Enjoy the Outdoors But Don’t Forget Insect Protection

As the grass greens and the garden springs back to life, many homeowners will be spending more time outdoors weeding, planting and trimming.  And while the extra sunshine and exercise is great for health and wellbeing, it’s also important to remember to protect yourself against the pests that warmer weather also invites.

According to the Centers for Disease Control and Prevention, the number of reported cases of Lyme disease, caused by an infection spread by the bite of ticks, has steadily increased over the past 25 years.  Each year in the United States, more than 300,000 illnesses are caused by Lyme disease which can result in mild to life-threatening conditions, affecting everyone differently. Lyme disease can mimic the symptoms of many diseases including Fibromyalgia, Multiple Sclerosis, Amyotrophic Lateral Sclerosis (ALS) and Chronic Fatigue Syndrome.
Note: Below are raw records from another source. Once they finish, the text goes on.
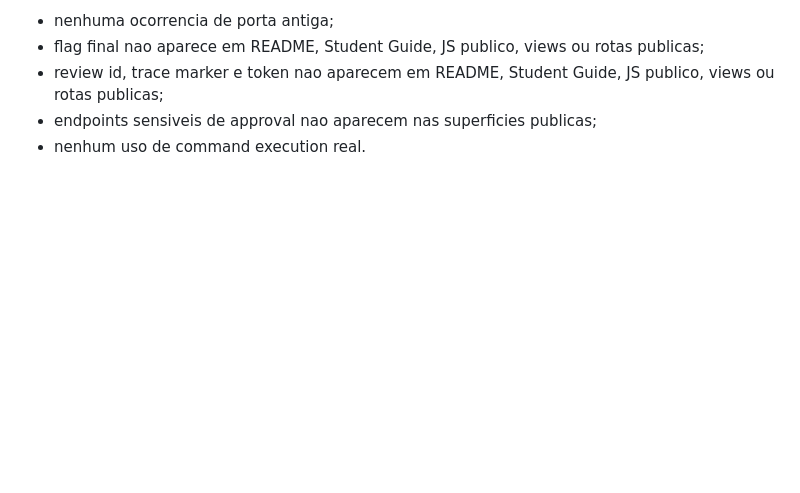
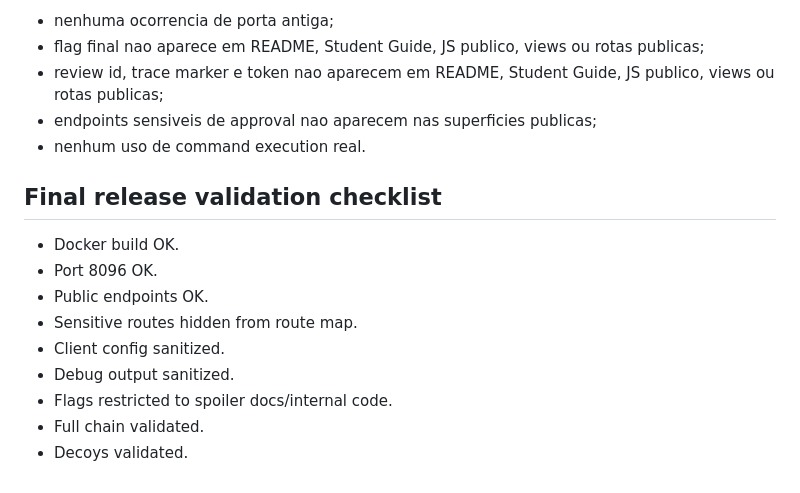
Before and after one commit to msrlx0/ctf-labs, a Markdown page: lab-05-blackgate/VALIDATION.md, the part around the change. GitHub-like rendering; blank space fills up the shorter version.

```diff
--- a/lab-05-blackgate/VALIDATION.md
+++ b/lab-05-blackgate/VALIDATION.md
@@ -399,3 +399,15 @@ Resultado esperado:
 - review id, trace marker e token nao aparecem em README, Student Guide, JS publico, views ou rotas publicas;
 - endpoints sensiveis de approval nao aparecem nas superficies publicas;
 - nenhum uso de command execution real.
+
+## Final release validation checklist
+
+- Docker build OK.
+- Port 8096 OK.
+- Public endpoints OK.
+- Sensitive routes hidden from route map.
+- Client config sanitized.
+- Debug output sanitized.
+- Flags restricted to spoiler docs/internal code.
+- Full chain validated.
+- Decoys validated.
```
Also changed, not shown: README.md (+3 -3 lines), lab-05-blackgate/README.md (+11 -3 lines).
If you are working in the garden or hiking through the woods, be sure to tuck pants into your socks, wear light colored clothing, wear a repellant such as permethrin and thoroughly inspect yourself after coming inside for ticks, removing any found immediately with tweezers.  See a doctor right away if you develop flu-like symptoms or a target-shaped rash.

The CDC is currently researching the effectiveness of a number of methods to prevent tick bites including bait boxes to treat rodents for ticks and new repellants.  Nootkatone, a compound found in grapefruit, Alaskan yellow cedar trees and some herbs has been found to repel or kill ticks and other insects.  Work is underway to develop better and more comprehensive pest prevention and control products; the Environmental Protection Agency provides an online search tool to help you choose the best registered repellent product for your needs. 

West Nile virus, transmitted to people through the bite of infected mosquitoes can cause neurological disease and even death, however, nearly 80 per cent of people infected will not show any symptoms, according to the World Health Organization. People who do become infected with WNV may develop symptoms including fever, headache, fatigue, body aches, nausea, swollen lymph glands and sometimes a rash on the trunk of the body.   Older people and those with a compromised immune system are at greater risk for serious illness.  Visit your doctor if you experience these persistent symptoms; the incubation period can be anywhere from 3 to 14 days.

To protect yourself from mosquito-born illness, remove any standing water, wear light-colored clothes that cover exposed skin, use an insect repellent and avoid planning outdoor activities at dusk and dawn, when mosquitos are most active.  To learn more about diseases spread by mosquito bites, follow this link to Health and Social Services Canada